And yet, if the polls are correct, there’s a line we still haven’t stepped across.
Millions of Americans say they won’t vote for a Mormon. That’s bad news for Mitt Romney, the former Massachusetts governor, successful businessman and 2002 Olympic Games chairman. Romney isn’t running for pastor, prophet or pope–he just wants to be president–but many Americans say they won’t vote for him simply because he’s a member of The Church of Jesus Christ of Latter-day Saints (sometimes called the LDS Church or Mormon Church). Why? It all comes down, in my opinion, to two things: ignorance and fear.
Despite the healthy cynicism I inherited from my convert father, in the last several weeks, as the polls have come out indicating the true temperature of the American people regarding Mormonism, I’ve been surprised and dismayed. Mormons have been part of the American fabric for more than 150 years. Indeed, that fabric is an intrinsic part of our make up. We work. We vote. We get elected. We pay taxes—and tithing. We educate our children. We pledge allegiance to the flag. We die in American wars. We take care of our own. “If you prick us, do we not bleed?” What’s not to like about us? I’ve been trudging through the snow the last two weeks, shaking my head about all of this.
And then, on Sunday, President Gordon B. Hinckley died, not unexpectedly but sadly for all of us who loved him, at 97. In addition to all of his other good works, it was his media genius that has brought the best of the Church to the attention of the media and subsequently to the world. His influence on the reach and scope of the Mormon Tabernacle Choir, for instance, is almost measureless, and his tireless travel, even into his nineties, throughout the world put a face on Mormonism for people of many, many nations, both Mormon and non-Mormon. And he was utterly fearless in the face of tough questions from media pit bulls like Mike Wallace, who was charmed by him.
So I have been pleased — and comforted — by the response of the media and the world to his passing. Despite all the rancor about the Church over the past weeks, President Hinckley is being remembered, fittingly, as a great man.
“With his buoyant personality and affinity for public relations,” said the NYTimes, “Mr. Hinckley made Mormonism more familiar to the public and more accepted in the Christian fold.” Newsweek had an extensive story, extolling the expansive growth of the Church and profiling President Thomas S. Monson, his likely successor. And Time Magazine credits President Hinckley for Mitt Romney being able to have any sort of campaign at all:
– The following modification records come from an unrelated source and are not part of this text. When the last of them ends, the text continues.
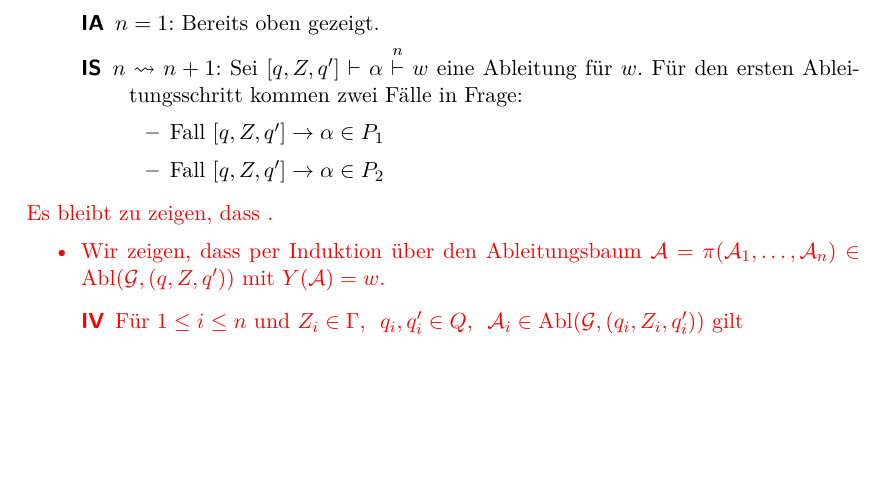
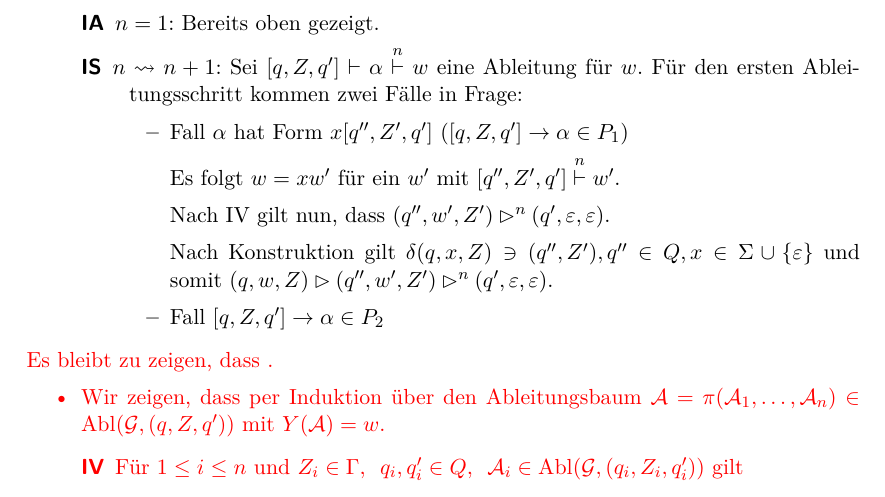
Before and after one commit to proglang/Informatik-III-Theoretische-Informatik, a LaTeX document (Info_3_Skript_WS2017-18.tex, which reads 4-Kellerautomaten.tex): part of page 57 of 63, cut so that both start at the same text, the shorter picture padded with empty space. Compiled offline with pdfLaTeX.

Commit message:
add case in proof

```diff
--- a/4-Kellerautomaten.tex
+++ b/4-Kellerautomaten.tex
@@ -259,7 +259,14 @@ Das folgende Lemma beantwortet diese Frage.
       \item[IS] $n\rightsquigarrow n+1$:
       Sei $[q,Z,q']\vdash\alpha\stackrel{n}{\vdash} w$ eine Ableitung für $w$. Für den ersten Ableitungsschritt kommen zwei Fälle in Frage:
       \begin{itemize}
-      \item Fall $[q,Z,q']\rightarrow\alpha \in P_1$
+      \item Fall $\alpha$ hat Form $x[q'', Z', q']$ ($[q,Z,q']\rightarrow\alpha \in P_1$)
+
+	  Es folgt $w = xw'$ für ein $w'$ mit $[q'', Z', q']\stackrel{n}{\vdash} w'$.
+
+	  Nach IV gilt nun, dass $(q'', w', Z') \ConfRel^n (q',\Eps,\Eps)$.
+
+	  Nach Konstruktion gilt $\delta(q, x, Z) \ni (q'', Z'), q'' \in Q, x \in \Sigma \cup \{\Eps\}$ und somit
+	  $(q, w, Z) \ConfRel (q'', w', Z') \ConfRel^n (q',\Eps,\Eps)$.
       \item Fall $[q,Z,q']\rightarrow\alpha \in P_2$
       \end{itemize}
 
```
Gordon B. Hinckley will be remembered for a lot of things within the Church of Jesus Christ of Latter-day Saints, whose President and Prophet he was until his death Sunday at 97. His world travels, for instance, and the corresponding expansion of the church abroad; his modest redesign of Mormon Temples, which enabled their proliferation and thus the participation of many more Mormons outside of Utah in key Church activities. But for the rest of the country, he may be credited as the man who helped make Mitt Romney’s presidential candidacy possible.
…[W]ere it not for Hinckley’s relentless 20-year publicity campaign to assure fellow Christians that Mormons, as he insisted, were not “weird,” Romney would have had a much more difficult time overcoming the impression that many have of his faith.
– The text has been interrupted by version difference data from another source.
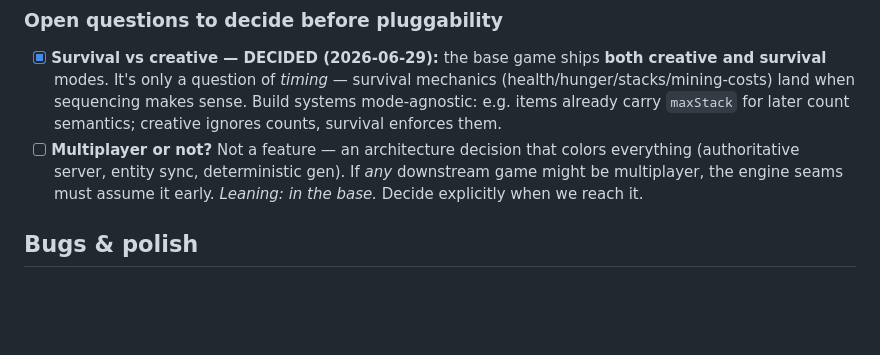
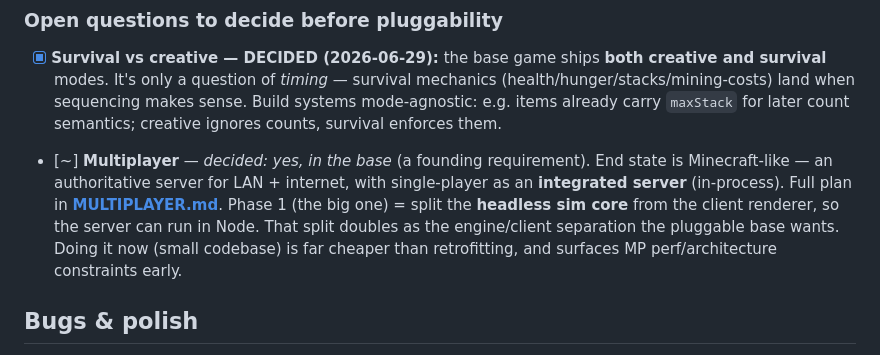
Before and after one commit to bahrens/terra-nova-voxel, a Markdown page: docs/ROADMAP.md, the part around the change. GitHub-like rendering; blank space fills up the shorter version.

```diff
--- a/docs/ROADMAP.md
+++ b/docs/ROADMAP.md
@@ -333,10 +333,14 @@ lost short list. Items the original list explicitly named are marked ⭐.)
       mechanics (health/hunger/stacks/mining-costs) land when sequencing makes
       sense. Build systems mode-agnostic: e.g. items already carry `maxStack` for
       later count semantics; creative ignores counts, survival enforces them.
-- [ ] **Multiplayer or not?** Not a feature — an architecture decision that colors
-      everything (authoritative server, entity sync, deterministic gen). If *any*
-      downstream game might be multiplayer, the engine seams must assume it early.
-      *Leaning: in the base.* Decide explicitly when we reach it.
+- [~] **Multiplayer** — *decided: yes, in the base* (a founding requirement).
+      End state is Minecraft-like — an authoritative server for LAN + internet,
+      with single-player as an **integrated server** (in-process). Full plan in
+      **[MULTIPLAYER.md](./MULTIPLAYER.md)**. Phase 1 (the big one) = split the
+      **headless sim core** from the client renderer, so the server can run in
+      Node. That split doubles as the engine/client separation the pluggable base
+      wants. Doing it now (small codebase) is far cheaper than retrofitting, and
+      surfaces MP perf/architecture constraints early.
 
 ## Bugs & polish
 
```
Also changed, not shown: docs/MULTIPLAYER.md (added, +119 -0 lines).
“He was a tireless worker and a talented communicator who was respected in his community and beloved by his congregation,” said President Bush. Barack Obama cancelled a pre-Super Tuesday trip to Utah so as to not interfere with the mourning. And even the usually grumpy Salt Lake Tribune has been falling all over itself with tributes.
They may not like us, but they liked him. And so did I. I shook hands with him, too, and I felt like I was touching not just history, but eternity. God bless you, President Hinckley.